With time, for either food or toy, I start to change the frequency and type of the reward. I might reward once with a piece of food and the next time with just a voice praise or a cuddle. I make the type of reward unpredictable so my dog never knows when the super jackpot reward will be used.

With time, the trick by itself becomes a reward.

Feet – Increasing the Arousal

Remember the DUDE principle?

For each trick we start to develop in your dog the desire to work with you and try the trick, then until your dog understands and is able to perfom the trick you need to work in a calm environment with little distraction.

The next stage is Duration and Accuracy. Duration has already been introduced by adding a Walk to Feet.

Improving the accuracy for the Feet trick can be achieved by increasing the excitement of your dog.  The goal is for your dog to be eager to perform the trick. This will increase the speed of your dog to come in position and, in turn, it will require more self-control to achieve the position. As such your dog will learn to become more accurate with its positioning.

The other positive aspect of playing with your dog arousal levels is to get a sharper / faster reaction to come in position as soon as your dog hears the verbal cue.

Note: with Manouk we increased his arousal level with a toy, but for a food orientated dogs, this can be done by using a higher value food.

If your dog is too excited and can not perform the trick, you need to learn to only modulate its arousal to a level it can work.

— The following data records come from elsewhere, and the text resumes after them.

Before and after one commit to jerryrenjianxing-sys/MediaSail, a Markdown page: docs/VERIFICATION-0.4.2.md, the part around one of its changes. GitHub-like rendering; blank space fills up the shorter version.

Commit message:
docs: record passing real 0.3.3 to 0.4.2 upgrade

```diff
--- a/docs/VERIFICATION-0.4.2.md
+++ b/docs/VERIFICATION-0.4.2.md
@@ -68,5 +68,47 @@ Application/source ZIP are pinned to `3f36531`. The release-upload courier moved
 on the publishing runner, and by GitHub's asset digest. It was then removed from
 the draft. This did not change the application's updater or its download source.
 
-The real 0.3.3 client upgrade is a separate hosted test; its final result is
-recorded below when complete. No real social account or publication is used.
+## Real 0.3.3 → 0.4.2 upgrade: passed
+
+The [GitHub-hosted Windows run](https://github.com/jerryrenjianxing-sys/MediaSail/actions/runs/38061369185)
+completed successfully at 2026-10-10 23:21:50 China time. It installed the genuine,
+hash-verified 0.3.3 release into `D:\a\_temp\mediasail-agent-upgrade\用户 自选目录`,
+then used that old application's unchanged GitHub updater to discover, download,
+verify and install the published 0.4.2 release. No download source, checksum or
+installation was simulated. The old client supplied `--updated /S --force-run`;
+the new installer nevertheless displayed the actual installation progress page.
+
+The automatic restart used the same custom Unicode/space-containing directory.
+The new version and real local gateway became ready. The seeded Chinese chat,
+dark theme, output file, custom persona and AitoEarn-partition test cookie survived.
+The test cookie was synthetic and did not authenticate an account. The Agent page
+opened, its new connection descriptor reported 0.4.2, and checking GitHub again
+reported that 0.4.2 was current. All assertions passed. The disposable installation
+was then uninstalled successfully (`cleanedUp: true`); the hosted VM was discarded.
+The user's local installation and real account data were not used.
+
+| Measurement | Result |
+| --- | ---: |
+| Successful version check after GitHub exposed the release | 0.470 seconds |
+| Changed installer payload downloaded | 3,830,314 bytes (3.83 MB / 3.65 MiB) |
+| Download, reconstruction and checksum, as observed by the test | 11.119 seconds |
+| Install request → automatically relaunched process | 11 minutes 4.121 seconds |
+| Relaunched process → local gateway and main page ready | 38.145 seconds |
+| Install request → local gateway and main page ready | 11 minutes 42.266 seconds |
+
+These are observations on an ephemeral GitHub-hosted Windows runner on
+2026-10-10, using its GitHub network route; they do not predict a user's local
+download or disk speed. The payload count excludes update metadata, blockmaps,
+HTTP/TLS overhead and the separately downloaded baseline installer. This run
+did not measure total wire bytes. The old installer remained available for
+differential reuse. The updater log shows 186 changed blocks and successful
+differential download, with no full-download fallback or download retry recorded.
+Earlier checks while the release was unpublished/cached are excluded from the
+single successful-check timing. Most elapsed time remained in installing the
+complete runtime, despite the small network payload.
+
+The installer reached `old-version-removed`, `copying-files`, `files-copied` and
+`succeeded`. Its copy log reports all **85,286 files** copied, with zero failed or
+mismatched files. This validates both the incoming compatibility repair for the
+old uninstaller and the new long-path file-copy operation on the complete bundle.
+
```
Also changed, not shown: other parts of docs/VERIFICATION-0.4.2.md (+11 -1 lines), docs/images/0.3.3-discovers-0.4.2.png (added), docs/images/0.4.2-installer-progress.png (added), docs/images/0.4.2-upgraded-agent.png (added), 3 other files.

My advise is to revert back to a low arousal situation first and slowly build the arousal levels.

This is a second video illustrating Manouk try to control his impulse whilst working when more aroused.


Up to now, you have taught your dog independent tricks, but tricks start to look amazing when you can start chaining them together. Over the next 2 weeks you are going to start to do just that.

Chaining simply means following one trick with another one in a chain. Chaining is the secret to teaching complex tricks: you split the trick in smaller easier tricks and then you combine them together.

To start with you will need to reward for each independent tricks in the chain, but will progress to only rewarding the final trick.

Your first chained trick is going to be “Feet” which combines both the “On it” and “Middle” tricks.

To start get started

  • Turn your feet so that your toes are pointing inwards.
  • Use your Middle command to get your dog to come between your legs
  • As soon as your dog is in the middle position use your On It command to ask your dog to put its front paws on your feet.

You may find that when you ask your dog for the “On It” that it may only put one of its paws onto one of your feet. The quick tip for enticing your dog to place a paw on both of your feet is for you to subtly shift where you are providing the reward whilst still asking your dog for the “On It”. Try to give the reward high enough so your dog has to move his second paw off the ground to get the treat. If, for example, your dog has not placed a paw on your left foot, slightly lean and offer the reward to your left side. As your dog’s head moves towards the left for the reward its more likely to lift and place its left paw.

As your dog begins to understand that it needs to place its front paws on top of your feet, you can start decreasing the angle that you are turning your feet. Ultimately your feet should be pointing forwards with your dog still placing its paws.

When your dog clearly understands the required behaviour, start to introduce a word to associate to this. This word will become the single command that will replace both the Middle and On It commands

To introduce the word, ask your dog for the “On It” and as soon as it has both paws on your feet give the new word and reward.

The final step that you will add to complete the trick is for you to walk forwards whilst your dog has its front paws on top of your feet. I tend to have a verbal cue, such as “walk” to make sure my dog is getting ready to walk .

Emily demonstrates all these steps in the following video with Manouk.